started out doing P.R. for Native Instruments and now runs her own firm. It’s
great to see someone who came up at the same time as you become such a success.
She also makes potent sugarless lemon drops, of which Victor and I partook—hey,
it was Sunday, and cocktail hour somewhere. . . .
After Victor, Nick, Bela, John, and myself all went to
brunch at the staple 101 CoffeeShop (next time, Victor, I’m gonna stick a fork
in your hand if you reach for the check), we went back to the pad to meet up
with some clients who needed a NeKo ASAP: father-and-son duo Tommy Pryd
(pronounced “pride”) III and IV. At 14, Tom IV is already getting a lot of
recognition for his prowess at classical pipe organ, and threw down a bit on a Gigastudio sample loaded into the NeKo.
Tom III told me that, in spite of having a three-manual Wurlitzer at home,
their preferred virtual pipe organ is Hauptwerk, with Konzerthaus from Vienna
Instruments a close second. In
fact, they were getting the NeKo to run these on.
Whew—what a weekend! Back to pushing the desk … for now.

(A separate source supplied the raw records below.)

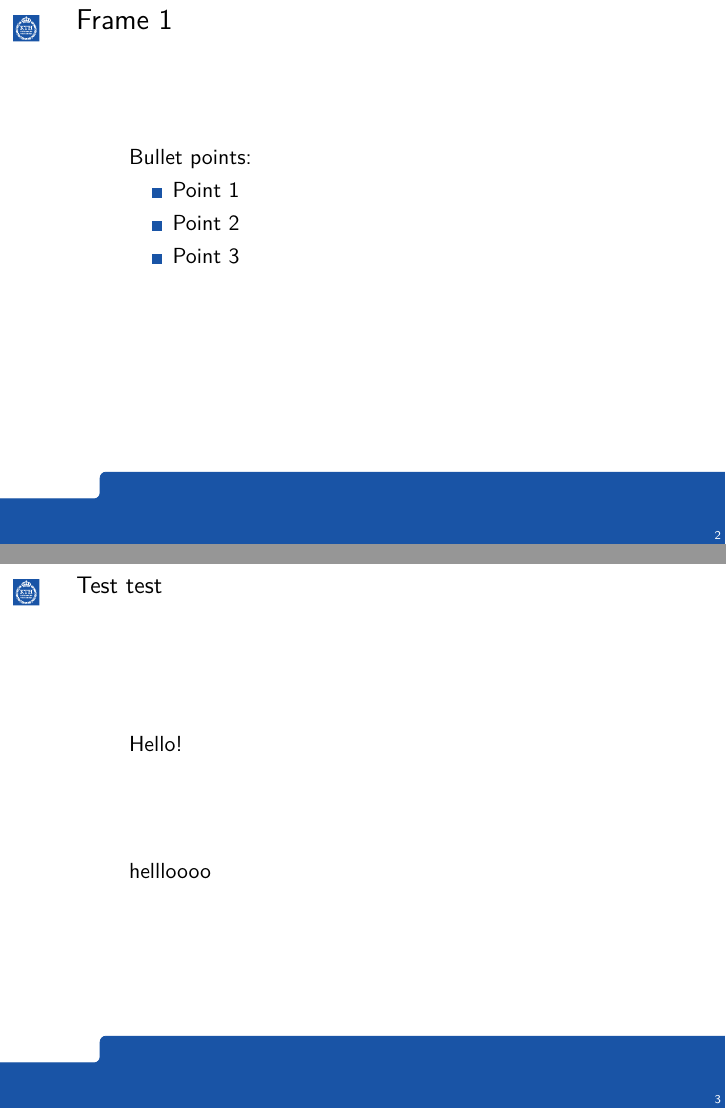
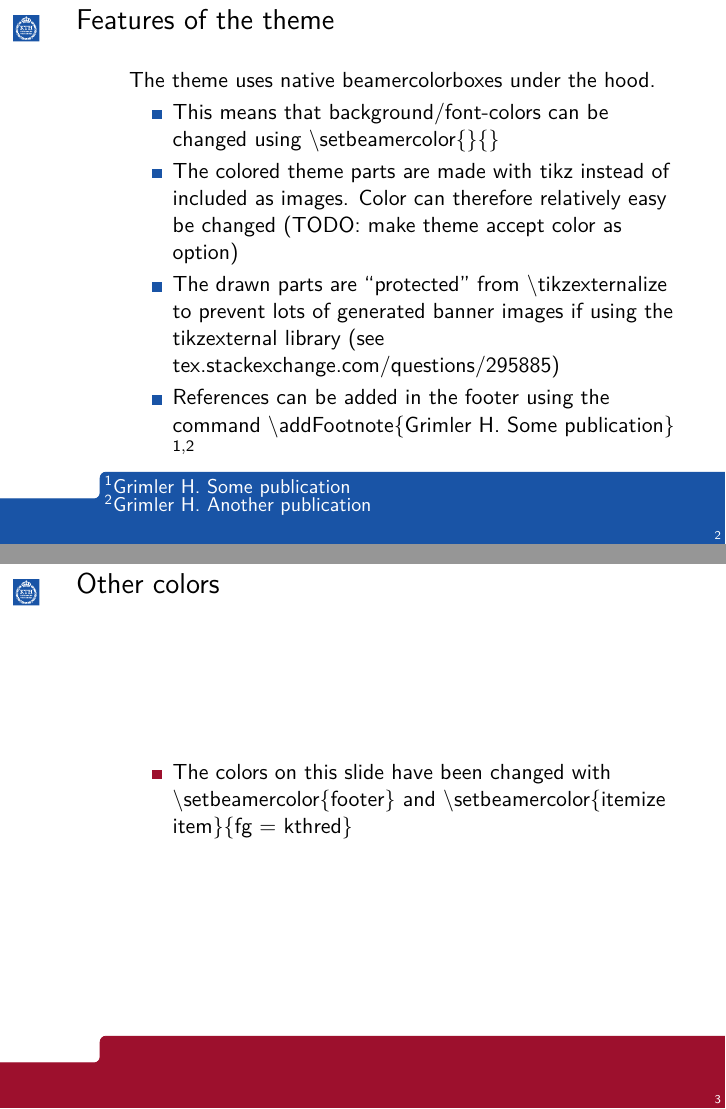
Before and after one commit to hcarlsso/KTH_beamer_template, LaTeX slides (example.tex): pages 2 and 3 of 3, joined at a grey line. Compiled offline with pdfLaTeX.

Commit message:
Update example to provide more information

```diff
--- a/example.tex
+++ b/example.tex
@@ -18,24 +18,36 @@
 \maketitle
 \end{frame}
 
-\begin{frame}{Frame 1}
-Bullet points:
 
-\begin{itemize}
-\item Point 1
-\item Point 2
-\item Point 3
+\addFootnote{Grimler H. Some publication}
+\addFootnote{Grimler H. Another publication}
+% Would be nice to not have to specify footnotes before \begin{frame}
+\begin{frame}{Features of the theme}
+  The theme uses native beamercolorboxes under the hood.
+  \begin{itemize}
+    \item This means that background/font-colors can be changed using \textbackslash setbeamercolor\{\}\{\}
+    \item The colored theme parts are made with tikz instead of included as
+        images. Color can therefore relatively easy be changed (TODO: make
+        theme accept color as option)
+    \item The drawn parts are ``protected'' from \textbackslash
+      tikzexternalize to prevent lots of generated banner images if using the
+      tikzexternal library (see
+      \href{https://tex.stackexchange.com/questions/295885}
+           {tex.stackexchange.com/questions/295885})
+    \item References can be added in the footer using the command
+      \textbackslash addFootnote\{Grimler H. Some publication\} $^{1,2}$
 \end{itemize}
-
 \vfill
 \end{frame}
 
-\begin{frame}{2}
-  \frametitle{This is a test title}
-  \framesubtitle{Test test}
-  Hello!
-  \vfill
-  hellloooo
-\end{frame}
-
+{
+  \setbeamercolor{footer}{bg = kthred}
+  \setbeamercolor{itemize item}{fg = kthred}
+  \begin{frame}{Other colors}
+    \begin{itemize}
+      \item The colors on this slide have been changed with \textbackslash
+        setbeamercolor\{footer\} and \textbackslash setbeamercolor\{itemize item\}\{fg = kthred\}
+    \end{itemize}
+  \end{frame}
+}
 \end{document}
```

I’ll leave you with one final travellers’ tip: Unless your business is mainly
in points south of Hollywood and west of the 405 freeway, the secret to a sane
L.A. arrival is to fly into Burbank, not LAX. It’s small, the TSAs are
friendly, the lines are short, and getting downtown or to Hollywood is easier
than from LAX. Besides, the airport is named after Bob Hope. How can you not